Retrieve all lines below that have the string "parts".

━━ Provided data ━━

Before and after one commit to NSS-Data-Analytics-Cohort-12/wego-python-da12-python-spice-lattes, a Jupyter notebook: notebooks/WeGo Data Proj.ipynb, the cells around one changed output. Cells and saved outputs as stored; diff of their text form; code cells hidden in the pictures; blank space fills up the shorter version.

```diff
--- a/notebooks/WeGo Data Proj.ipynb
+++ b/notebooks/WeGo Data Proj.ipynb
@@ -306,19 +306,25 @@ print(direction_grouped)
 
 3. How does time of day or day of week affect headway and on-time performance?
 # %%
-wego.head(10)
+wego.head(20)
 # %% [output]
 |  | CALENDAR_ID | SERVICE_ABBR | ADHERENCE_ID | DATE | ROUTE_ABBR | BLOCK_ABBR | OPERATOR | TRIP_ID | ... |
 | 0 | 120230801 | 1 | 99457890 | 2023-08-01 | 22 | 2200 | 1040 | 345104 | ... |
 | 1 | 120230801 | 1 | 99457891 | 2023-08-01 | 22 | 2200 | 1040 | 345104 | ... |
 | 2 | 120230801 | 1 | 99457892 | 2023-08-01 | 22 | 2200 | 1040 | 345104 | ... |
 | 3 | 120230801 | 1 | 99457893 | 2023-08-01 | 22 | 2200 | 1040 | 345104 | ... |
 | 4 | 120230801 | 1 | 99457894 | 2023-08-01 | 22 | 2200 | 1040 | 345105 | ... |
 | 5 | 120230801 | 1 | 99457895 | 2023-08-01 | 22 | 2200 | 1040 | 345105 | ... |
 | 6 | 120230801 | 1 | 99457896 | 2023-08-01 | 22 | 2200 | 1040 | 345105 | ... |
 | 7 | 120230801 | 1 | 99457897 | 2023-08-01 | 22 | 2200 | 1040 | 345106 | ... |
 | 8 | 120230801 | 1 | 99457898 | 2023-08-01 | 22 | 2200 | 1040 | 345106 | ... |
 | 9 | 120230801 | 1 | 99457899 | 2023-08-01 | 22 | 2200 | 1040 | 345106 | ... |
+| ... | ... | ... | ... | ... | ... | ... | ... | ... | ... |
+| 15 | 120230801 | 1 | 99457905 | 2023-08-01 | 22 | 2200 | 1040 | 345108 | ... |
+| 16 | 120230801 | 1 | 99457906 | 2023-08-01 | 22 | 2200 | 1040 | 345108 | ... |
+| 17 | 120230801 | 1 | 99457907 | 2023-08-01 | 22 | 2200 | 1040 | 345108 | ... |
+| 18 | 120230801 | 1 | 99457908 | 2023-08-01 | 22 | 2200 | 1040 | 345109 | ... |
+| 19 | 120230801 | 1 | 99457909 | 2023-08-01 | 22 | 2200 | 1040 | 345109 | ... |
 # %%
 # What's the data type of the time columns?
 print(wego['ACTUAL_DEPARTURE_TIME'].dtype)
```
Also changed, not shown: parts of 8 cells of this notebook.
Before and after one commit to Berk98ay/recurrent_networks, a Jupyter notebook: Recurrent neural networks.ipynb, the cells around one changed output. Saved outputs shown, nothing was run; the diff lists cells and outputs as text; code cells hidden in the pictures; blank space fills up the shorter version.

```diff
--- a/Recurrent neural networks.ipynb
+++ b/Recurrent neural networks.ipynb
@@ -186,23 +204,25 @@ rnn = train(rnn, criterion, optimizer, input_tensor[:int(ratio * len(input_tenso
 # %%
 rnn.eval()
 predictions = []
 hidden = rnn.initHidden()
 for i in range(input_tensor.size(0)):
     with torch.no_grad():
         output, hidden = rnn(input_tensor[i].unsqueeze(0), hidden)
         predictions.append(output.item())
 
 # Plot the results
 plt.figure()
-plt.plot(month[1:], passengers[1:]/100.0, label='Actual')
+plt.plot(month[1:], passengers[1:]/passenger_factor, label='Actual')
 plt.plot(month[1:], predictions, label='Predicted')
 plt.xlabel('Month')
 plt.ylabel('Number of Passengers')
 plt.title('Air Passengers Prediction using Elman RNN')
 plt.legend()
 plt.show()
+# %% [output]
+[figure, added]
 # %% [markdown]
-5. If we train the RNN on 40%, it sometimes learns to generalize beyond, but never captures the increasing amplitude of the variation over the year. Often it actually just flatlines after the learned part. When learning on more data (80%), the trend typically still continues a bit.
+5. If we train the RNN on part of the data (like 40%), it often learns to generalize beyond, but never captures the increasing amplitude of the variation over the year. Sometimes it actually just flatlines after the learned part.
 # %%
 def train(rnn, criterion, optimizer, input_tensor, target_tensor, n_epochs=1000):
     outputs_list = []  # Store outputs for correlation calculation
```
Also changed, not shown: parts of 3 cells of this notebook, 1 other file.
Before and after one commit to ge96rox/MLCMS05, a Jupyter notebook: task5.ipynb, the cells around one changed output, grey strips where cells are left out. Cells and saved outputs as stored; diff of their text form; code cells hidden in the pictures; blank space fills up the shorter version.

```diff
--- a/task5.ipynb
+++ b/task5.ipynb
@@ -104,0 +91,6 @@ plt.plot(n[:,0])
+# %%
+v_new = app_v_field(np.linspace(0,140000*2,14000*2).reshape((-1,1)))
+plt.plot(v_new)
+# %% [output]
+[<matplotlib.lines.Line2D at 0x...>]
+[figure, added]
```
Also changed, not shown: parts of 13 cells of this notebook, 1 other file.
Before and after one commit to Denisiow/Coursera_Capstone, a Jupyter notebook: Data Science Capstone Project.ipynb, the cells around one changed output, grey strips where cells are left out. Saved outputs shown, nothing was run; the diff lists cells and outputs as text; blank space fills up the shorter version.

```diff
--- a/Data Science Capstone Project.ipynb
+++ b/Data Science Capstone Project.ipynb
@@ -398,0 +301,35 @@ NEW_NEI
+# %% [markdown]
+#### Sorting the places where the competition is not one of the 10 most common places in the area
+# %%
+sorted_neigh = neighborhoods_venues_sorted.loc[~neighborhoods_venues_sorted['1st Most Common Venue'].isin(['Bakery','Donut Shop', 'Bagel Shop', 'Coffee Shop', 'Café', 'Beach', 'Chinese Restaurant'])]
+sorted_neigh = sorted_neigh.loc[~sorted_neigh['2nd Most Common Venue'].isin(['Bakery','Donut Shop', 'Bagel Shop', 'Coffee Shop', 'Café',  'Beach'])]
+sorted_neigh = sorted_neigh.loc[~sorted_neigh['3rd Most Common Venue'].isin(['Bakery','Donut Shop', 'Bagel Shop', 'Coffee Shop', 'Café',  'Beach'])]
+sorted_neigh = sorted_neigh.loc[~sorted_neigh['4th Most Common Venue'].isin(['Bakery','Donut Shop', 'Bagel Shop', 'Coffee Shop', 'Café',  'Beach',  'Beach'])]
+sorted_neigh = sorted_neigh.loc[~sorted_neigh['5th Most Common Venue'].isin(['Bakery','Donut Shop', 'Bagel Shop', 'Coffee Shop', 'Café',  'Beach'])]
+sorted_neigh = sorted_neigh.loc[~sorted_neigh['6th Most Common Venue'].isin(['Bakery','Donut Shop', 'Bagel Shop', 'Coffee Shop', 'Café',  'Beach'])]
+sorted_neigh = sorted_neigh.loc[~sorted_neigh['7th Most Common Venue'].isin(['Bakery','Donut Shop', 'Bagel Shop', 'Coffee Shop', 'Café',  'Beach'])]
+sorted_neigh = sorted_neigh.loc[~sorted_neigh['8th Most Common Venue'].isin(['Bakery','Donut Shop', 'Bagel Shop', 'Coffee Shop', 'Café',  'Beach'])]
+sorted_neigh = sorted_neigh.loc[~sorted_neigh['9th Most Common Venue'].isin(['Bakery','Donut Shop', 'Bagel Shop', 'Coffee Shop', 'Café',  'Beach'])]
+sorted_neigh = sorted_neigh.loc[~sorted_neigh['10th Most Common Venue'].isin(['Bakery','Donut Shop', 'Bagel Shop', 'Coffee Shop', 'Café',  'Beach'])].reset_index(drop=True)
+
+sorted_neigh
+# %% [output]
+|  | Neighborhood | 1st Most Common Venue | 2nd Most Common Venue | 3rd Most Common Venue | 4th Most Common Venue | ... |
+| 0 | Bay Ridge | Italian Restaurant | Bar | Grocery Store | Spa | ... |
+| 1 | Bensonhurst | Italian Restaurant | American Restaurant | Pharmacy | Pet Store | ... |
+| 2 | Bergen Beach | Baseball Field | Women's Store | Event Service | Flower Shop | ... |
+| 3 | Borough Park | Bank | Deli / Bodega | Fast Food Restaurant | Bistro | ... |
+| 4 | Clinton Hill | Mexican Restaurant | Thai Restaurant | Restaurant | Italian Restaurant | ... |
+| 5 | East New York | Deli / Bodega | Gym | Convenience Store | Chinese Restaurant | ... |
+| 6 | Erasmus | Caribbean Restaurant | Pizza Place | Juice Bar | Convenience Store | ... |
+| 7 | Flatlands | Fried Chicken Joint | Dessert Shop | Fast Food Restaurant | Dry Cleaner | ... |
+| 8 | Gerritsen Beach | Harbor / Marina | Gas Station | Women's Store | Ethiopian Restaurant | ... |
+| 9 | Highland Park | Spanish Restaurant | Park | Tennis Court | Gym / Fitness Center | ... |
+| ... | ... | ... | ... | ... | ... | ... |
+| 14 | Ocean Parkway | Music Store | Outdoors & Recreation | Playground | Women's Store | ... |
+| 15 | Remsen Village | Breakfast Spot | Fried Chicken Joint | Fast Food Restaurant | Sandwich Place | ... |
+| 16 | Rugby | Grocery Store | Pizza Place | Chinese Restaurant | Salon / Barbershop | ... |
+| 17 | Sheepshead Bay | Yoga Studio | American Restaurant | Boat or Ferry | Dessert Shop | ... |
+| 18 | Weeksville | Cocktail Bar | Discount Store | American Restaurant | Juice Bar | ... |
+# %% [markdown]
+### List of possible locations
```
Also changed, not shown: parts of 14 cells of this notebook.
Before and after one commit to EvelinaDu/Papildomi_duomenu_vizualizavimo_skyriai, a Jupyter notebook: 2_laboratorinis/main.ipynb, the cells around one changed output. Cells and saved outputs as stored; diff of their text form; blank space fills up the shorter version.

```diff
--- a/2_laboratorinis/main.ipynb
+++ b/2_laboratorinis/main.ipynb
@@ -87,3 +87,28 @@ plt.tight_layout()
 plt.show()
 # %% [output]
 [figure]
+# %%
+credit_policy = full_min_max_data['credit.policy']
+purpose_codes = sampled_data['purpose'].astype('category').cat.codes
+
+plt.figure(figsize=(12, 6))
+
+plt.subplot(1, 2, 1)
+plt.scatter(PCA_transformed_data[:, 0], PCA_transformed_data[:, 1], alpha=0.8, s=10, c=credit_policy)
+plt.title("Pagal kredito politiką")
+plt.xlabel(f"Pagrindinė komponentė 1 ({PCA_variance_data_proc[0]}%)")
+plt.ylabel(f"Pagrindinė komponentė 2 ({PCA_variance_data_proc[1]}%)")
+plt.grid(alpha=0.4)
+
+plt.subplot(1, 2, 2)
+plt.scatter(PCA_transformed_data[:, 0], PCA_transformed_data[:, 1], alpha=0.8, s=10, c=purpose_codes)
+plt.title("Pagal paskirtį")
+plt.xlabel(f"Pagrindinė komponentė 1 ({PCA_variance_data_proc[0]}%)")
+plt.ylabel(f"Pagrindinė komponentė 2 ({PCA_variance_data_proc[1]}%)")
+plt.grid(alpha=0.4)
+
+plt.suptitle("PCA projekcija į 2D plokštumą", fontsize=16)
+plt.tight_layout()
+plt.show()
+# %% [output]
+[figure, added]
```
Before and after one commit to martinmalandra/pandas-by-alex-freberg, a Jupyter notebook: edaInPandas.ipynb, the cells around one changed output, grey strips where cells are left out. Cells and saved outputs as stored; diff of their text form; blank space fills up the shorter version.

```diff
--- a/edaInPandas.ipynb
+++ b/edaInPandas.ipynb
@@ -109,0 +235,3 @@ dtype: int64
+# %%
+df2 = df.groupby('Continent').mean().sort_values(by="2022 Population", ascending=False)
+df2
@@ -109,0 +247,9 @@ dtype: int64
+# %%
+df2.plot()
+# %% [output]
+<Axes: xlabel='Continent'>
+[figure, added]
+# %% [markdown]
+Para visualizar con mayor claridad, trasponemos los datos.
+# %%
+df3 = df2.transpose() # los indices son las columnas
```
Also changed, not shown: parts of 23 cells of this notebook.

━━━

• Task result:
Also changed, not shown: parts of 8 cells of this notebook.
Also changed, not shown: parts of 3 cells of this notebook, 1 other file.
Also changed, not shown: parts of 13 cells of this notebook, 1 other file.
Also changed, not shown: parts of 14 cells of this notebook.
Also changed, not shown: parts of 23 cells of this notebook.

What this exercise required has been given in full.